START Supplied records
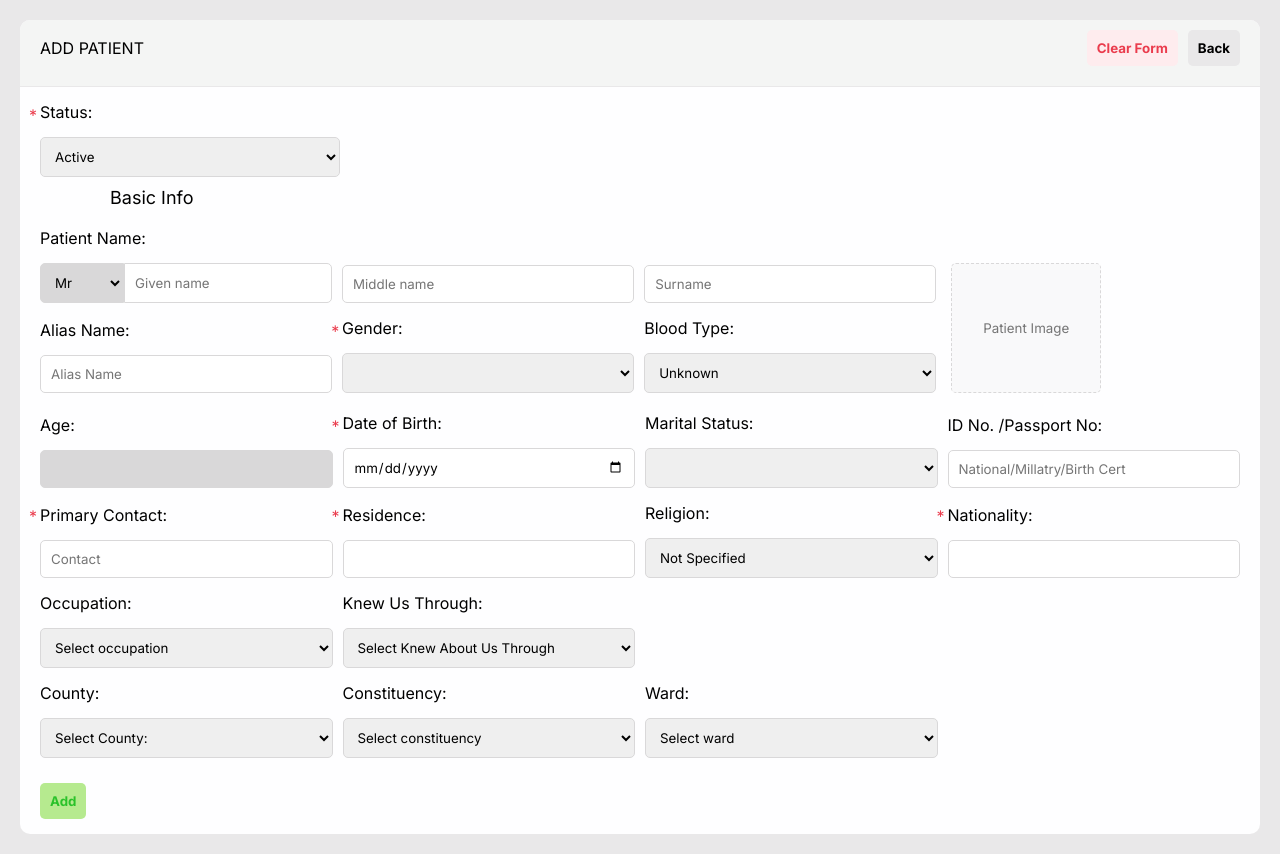
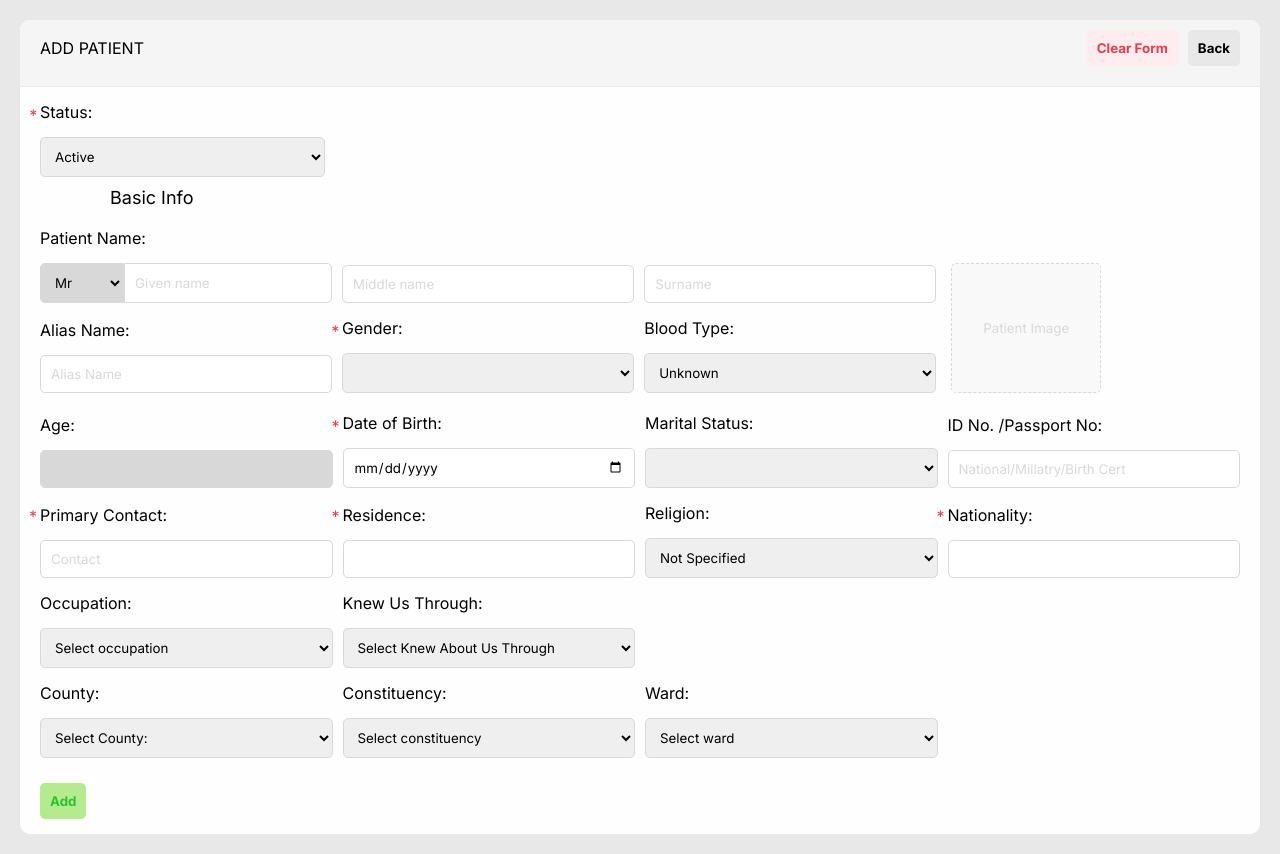
Before and after one commit to githubarj/patient-master, a React (Vite) app: page /patient-form in a window 1280 px wide. Built offline with nearby package versions, Linux system fonts and the light colour scheme.

Commit message:
code refactoring to use grid

```diff
--- a/src/Components/Form/form.css
+++ b/src/Components/Form/form.css
@@ -25,6 +25,10 @@ form input {
   border: 1px solid #d9d8d9;
   border-radius: 5px;
   width: 100%;
+}
+
+form input::placeholder {
+  color: #d9d8d9;
 }
 
 form label {
@@ -110,5 +114,5 @@ form label {
 }
 
 .form-active-select label {
-  max-width: 300px !important ;
+  width: calc(25% - 15px);
 }
```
END Supplied records
• **Exercise description**
Go through the entries and filter for lines holding the word "form"; copy each match.

• **Task solution**
Before and after one commit to githubarj/patient-master, a React (Vite) app: page /patient-form in a window 1280 px wide. Built offline with nearby package versions, Linux system fonts and the light colour scheme.
--- a/src/Components/Form/form.css
+++ b/src/Components/Form/form.css
@@ -25,6 +25,10 @@ form input {
+form input::placeholder {
 form label {
@@ -110,5 +114,5 @@ form label {
 .form-active-select label {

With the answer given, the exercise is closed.